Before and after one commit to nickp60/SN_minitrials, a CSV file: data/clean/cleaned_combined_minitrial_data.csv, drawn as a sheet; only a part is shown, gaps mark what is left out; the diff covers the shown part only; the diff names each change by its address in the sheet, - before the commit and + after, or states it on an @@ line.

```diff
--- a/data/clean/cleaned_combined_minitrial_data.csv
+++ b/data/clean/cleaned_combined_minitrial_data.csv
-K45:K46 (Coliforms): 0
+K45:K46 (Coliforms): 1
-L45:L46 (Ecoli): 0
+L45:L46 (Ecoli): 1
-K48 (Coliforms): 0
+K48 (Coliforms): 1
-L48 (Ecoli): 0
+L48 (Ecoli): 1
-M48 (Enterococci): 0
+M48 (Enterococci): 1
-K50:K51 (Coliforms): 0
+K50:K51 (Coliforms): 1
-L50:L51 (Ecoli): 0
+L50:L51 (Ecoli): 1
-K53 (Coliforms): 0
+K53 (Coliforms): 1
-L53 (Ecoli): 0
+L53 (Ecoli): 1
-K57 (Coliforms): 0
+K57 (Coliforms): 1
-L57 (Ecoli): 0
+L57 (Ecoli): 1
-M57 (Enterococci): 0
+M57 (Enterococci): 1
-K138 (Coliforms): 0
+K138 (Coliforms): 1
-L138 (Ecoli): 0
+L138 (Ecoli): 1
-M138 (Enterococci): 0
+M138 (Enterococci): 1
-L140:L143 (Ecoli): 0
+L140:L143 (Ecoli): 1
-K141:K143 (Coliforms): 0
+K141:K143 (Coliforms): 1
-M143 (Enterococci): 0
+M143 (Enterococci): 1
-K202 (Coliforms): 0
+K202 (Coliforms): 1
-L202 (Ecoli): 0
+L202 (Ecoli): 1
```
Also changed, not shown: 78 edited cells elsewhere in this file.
++++++
§ About this exercise
This exercise requires the lines of the entries containing the string "shown".

§ Answer to the exercise
Before and after one commit to nickp60/SN_minitrials, a CSV file: data/clean/cleaned_combined_minitrial_data.csv, drawn as a sheet; only a part is shown, gaps mark what is left out; the diff covers the shown part only; the diff names each change by its address in the sheet, - before the commit and + after, or states it on an @@ line.
Also changed, not shown: 78 edited cells elsewhere in this file.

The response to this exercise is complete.